Records drawn from a dataset
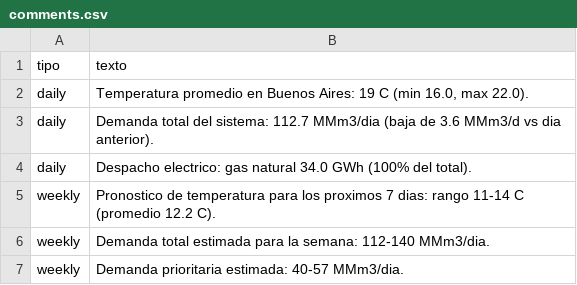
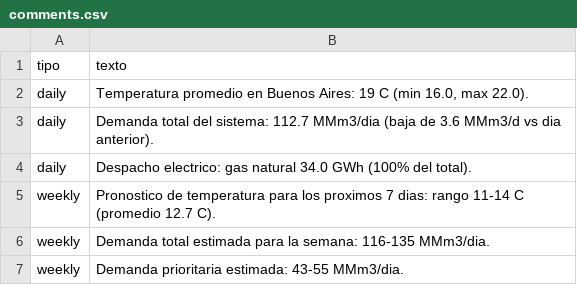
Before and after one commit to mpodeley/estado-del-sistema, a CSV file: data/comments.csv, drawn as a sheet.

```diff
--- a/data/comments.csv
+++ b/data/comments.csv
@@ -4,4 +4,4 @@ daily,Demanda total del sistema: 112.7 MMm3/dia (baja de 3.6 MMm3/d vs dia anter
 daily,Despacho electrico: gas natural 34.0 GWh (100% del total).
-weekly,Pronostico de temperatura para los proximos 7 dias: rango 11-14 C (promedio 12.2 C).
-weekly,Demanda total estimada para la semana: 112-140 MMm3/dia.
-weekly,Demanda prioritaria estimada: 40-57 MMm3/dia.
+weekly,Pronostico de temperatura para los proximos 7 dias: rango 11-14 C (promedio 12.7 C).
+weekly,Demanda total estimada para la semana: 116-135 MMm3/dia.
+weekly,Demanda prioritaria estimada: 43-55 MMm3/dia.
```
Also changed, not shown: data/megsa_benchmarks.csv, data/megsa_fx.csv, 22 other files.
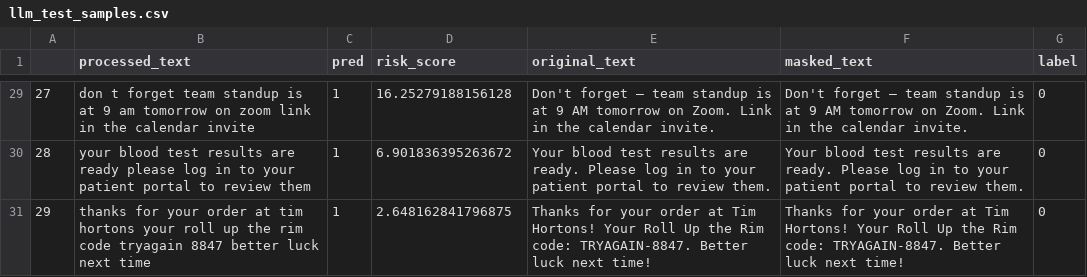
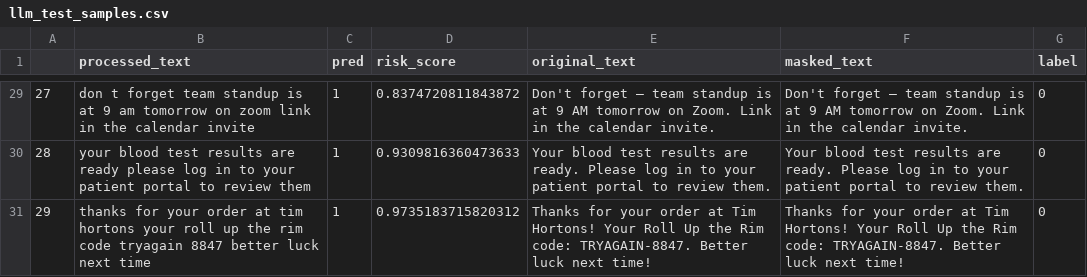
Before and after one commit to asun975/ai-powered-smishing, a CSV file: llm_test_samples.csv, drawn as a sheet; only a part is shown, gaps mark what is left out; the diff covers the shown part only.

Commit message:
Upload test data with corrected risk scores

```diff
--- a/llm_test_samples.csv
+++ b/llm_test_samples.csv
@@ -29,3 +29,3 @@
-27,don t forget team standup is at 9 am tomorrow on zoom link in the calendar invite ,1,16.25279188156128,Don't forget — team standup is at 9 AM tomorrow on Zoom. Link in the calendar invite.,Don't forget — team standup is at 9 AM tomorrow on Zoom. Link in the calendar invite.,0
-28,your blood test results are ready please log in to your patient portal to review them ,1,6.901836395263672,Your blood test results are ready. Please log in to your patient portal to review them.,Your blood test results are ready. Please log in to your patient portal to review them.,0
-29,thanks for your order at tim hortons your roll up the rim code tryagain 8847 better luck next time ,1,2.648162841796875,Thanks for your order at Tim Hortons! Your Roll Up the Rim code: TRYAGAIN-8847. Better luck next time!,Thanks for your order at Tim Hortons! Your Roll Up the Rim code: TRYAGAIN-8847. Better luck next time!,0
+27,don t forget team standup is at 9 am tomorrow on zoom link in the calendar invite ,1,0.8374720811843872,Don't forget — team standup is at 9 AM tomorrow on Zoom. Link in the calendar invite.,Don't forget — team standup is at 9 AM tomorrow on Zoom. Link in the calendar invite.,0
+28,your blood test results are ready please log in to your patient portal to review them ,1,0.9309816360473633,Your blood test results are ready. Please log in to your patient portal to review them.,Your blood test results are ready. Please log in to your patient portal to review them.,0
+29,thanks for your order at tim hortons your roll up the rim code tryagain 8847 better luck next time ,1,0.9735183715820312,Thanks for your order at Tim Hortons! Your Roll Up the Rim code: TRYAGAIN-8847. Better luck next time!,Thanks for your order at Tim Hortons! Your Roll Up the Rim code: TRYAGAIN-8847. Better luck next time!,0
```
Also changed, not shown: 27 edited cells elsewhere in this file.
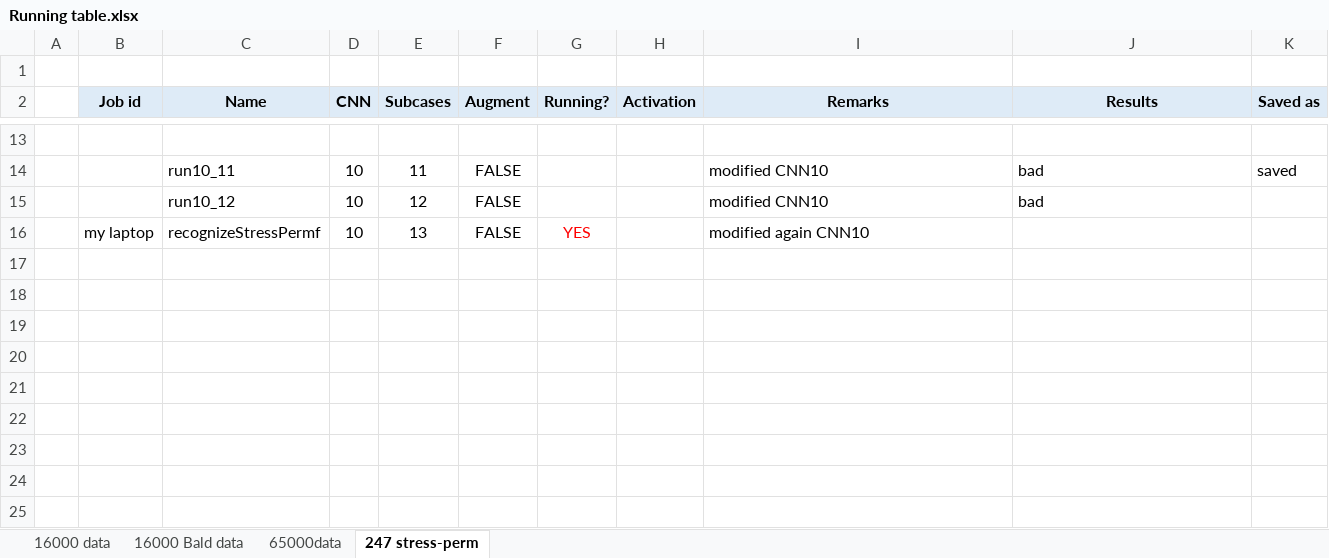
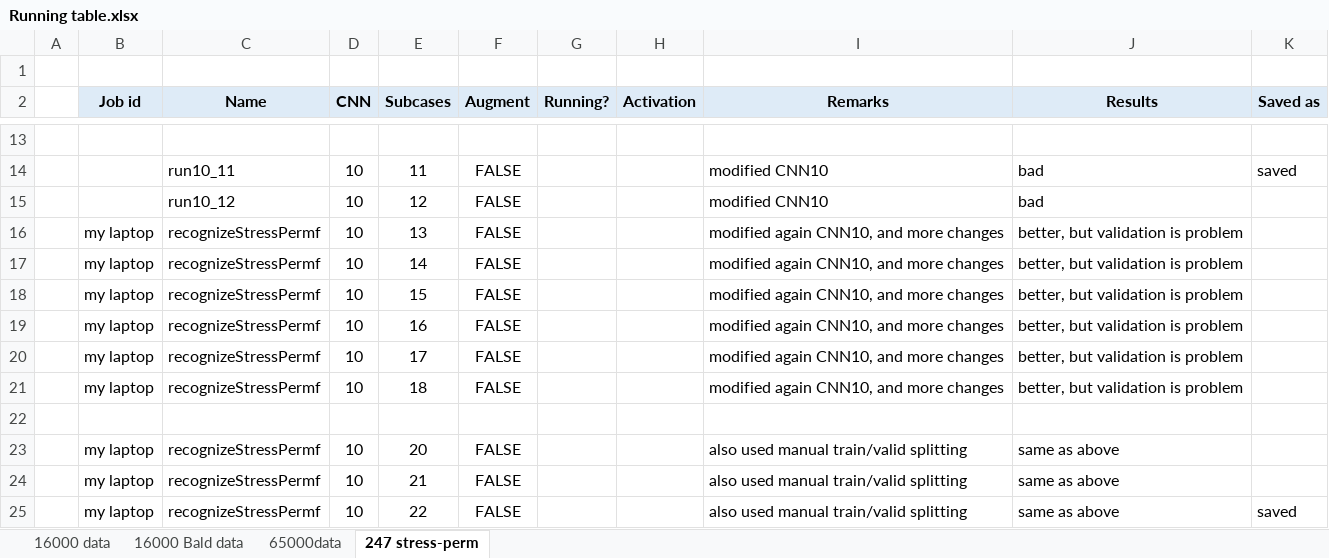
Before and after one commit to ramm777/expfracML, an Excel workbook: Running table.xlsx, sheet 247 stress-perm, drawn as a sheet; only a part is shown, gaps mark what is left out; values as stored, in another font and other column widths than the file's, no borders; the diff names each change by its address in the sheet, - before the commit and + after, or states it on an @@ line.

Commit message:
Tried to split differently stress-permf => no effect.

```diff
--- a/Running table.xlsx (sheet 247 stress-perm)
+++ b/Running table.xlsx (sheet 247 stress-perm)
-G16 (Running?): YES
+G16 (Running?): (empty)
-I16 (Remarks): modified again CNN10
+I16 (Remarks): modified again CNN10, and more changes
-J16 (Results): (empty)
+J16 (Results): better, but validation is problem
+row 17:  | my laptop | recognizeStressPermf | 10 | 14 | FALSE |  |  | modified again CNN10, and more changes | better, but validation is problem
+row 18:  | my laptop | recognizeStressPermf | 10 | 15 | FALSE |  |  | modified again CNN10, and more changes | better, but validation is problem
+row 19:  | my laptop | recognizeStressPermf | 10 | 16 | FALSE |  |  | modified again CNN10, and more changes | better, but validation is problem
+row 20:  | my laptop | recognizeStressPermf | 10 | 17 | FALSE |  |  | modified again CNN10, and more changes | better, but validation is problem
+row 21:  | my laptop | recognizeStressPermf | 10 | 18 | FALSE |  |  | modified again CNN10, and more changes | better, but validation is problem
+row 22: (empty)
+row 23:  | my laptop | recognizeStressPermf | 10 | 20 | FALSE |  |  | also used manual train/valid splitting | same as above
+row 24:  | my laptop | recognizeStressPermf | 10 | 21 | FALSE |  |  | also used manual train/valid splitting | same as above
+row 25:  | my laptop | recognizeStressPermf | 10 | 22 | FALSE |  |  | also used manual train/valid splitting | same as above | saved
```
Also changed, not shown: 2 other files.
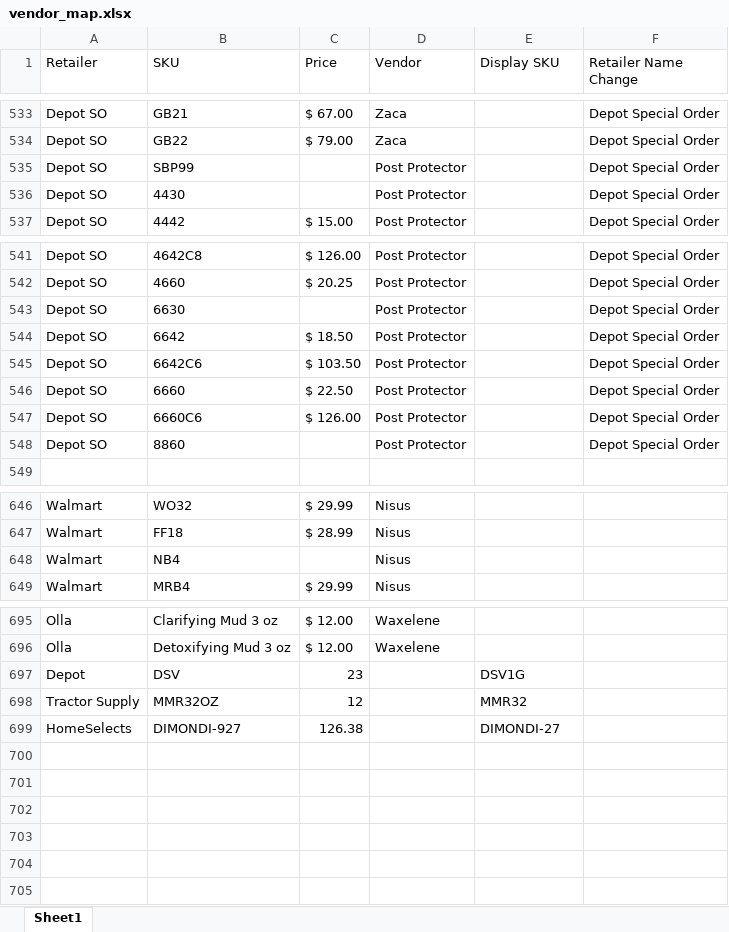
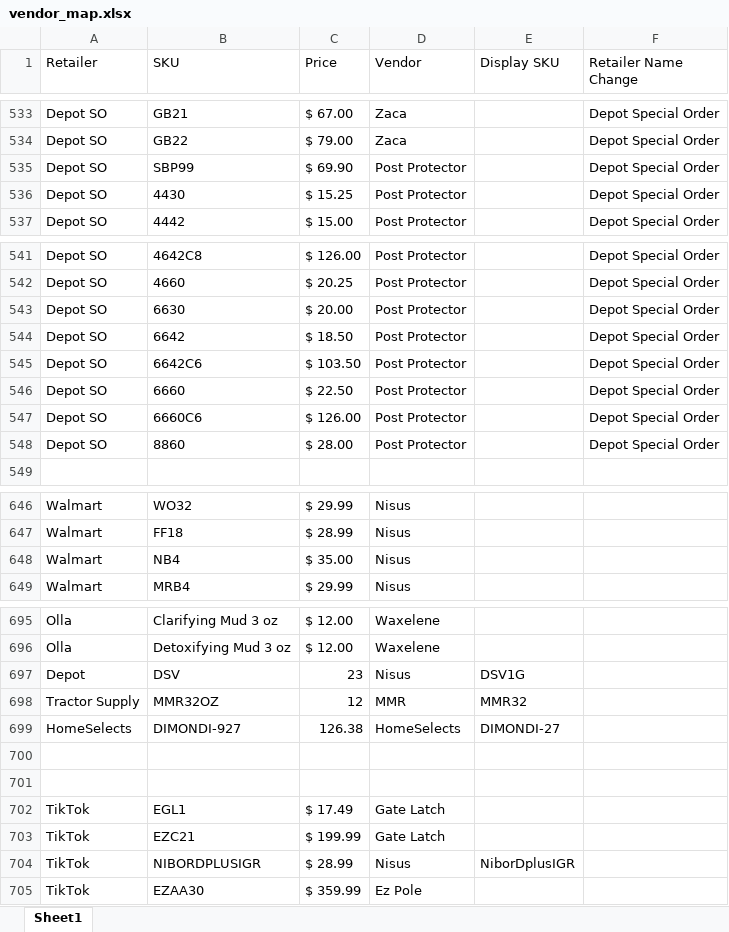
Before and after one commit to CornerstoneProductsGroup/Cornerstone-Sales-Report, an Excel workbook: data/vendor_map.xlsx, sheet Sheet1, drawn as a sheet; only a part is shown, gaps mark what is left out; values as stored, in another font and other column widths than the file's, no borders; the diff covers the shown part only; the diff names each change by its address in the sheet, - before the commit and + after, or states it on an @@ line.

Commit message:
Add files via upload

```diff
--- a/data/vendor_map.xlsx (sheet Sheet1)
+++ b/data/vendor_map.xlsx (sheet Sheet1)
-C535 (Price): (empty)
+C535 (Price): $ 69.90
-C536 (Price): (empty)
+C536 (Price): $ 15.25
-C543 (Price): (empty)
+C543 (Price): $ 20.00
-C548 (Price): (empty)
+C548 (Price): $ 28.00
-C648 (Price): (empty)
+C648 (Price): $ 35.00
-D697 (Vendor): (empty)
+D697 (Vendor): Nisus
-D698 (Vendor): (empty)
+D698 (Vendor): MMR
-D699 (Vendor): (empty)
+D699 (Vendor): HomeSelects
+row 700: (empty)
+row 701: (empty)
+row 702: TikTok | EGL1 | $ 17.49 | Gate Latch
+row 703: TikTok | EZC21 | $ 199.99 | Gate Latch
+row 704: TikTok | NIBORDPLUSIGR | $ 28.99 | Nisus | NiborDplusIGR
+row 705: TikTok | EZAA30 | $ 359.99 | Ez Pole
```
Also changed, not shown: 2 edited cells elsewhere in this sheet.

- WORK ITEM:
Some of the data mentions "weekly". Copy every line where it does.

- EXERCISE RESULT:
-weekly,Pronostico de temperatura para los proximos 7 dias: rango 11-14 C (promedio 12.2 C).
-weekly,Demanda total estimada para la semana: 112-140 MMm3/dia.
-weekly,Demanda prioritaria estimada: 40-57 MMm3/dia.
+weekly,Pronostico de temperatura para los proximos 7 dias: rango 11-14 C (promedio 12.7 C).
+weekly,Demanda total estimada para la semana: 116-135 MMm3/dia.
+weekly,Demanda prioritaria estimada: 43-55 MMm3/dia.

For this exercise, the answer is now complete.